Managing the debt of the City of Hamilton is a lot like managing the household debt—only the numbers are a lot bigger. Over the next 3 years Hamilton will incur significant debt as the city finally tackles the expensive rehabilitation and expansion of the sewer and water system—a necessity if the city is going to be able to accommodate the growth in population that is anticipated. A big piece of that cost will be paid out of the changes that are levied against property developers who must pay for the roads and water-wastewater infrastructure they create, as well as household water bills. Right now Hamilton’s debt sits at just under $600 Million while our reserves are pegged at $780 Million. Translated into household terms it would be the equivalent of carrying a $100,000 mortgage while you had $130,000 in a savings account—not a bad situation for the average taxpayer. But the numbers are soon going to start moving in opposite directions as the city takes on capital projects like the water and wastewater rehabilitation, and at the same time tries to chew into the roughly $2 Billion infrastructure deficit—the cumulative result of not keeping up with proper maintenance of our existing infrastructure.

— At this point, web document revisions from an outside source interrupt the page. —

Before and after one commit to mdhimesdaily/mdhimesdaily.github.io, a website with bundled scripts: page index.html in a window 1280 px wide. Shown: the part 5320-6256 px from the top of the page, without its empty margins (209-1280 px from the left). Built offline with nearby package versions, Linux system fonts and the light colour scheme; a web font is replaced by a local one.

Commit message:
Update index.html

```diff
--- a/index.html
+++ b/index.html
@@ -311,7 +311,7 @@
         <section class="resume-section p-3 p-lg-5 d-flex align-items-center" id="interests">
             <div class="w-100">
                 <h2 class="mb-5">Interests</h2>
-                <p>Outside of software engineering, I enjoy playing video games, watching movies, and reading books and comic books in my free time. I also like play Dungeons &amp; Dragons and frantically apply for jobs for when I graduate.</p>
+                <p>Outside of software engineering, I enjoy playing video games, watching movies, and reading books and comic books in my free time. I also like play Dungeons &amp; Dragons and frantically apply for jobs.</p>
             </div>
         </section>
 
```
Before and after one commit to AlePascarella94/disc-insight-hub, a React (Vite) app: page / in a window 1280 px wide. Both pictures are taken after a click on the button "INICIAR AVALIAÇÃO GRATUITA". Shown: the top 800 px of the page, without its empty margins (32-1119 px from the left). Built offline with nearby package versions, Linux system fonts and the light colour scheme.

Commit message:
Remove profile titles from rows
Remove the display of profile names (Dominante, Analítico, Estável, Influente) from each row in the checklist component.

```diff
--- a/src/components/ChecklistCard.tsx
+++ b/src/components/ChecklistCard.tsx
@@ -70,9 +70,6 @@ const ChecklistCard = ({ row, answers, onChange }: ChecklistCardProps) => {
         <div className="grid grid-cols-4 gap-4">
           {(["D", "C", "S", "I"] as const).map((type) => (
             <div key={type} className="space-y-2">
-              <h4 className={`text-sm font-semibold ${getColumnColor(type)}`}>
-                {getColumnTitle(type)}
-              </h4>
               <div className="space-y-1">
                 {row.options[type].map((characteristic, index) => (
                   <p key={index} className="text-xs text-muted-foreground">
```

Over the next four years the city debt will rise to a peak of almost $900 Million in 2017 and will then begin to taper off to an estimated $625 Million by 2023. At the same time some of the cash reserves will be depleted as some of those funds are earmarked for specific capital projects. During the next 10 years the cost of borrowing alone will hover around $100 Million—that is about $500 dollars per household.
Compared to other cities Hamilton is in the mid range in terms of debt per capita at $783. The most indebted municipalities are York Region and Toronto at $2,057 and $1,578. London’s per capita debt is 25 percent higher than Hamilton. Standard and Poor rates Hamilton’s credit at “AA – stable” which translates into “Very strong capacity to meet financial commitments.”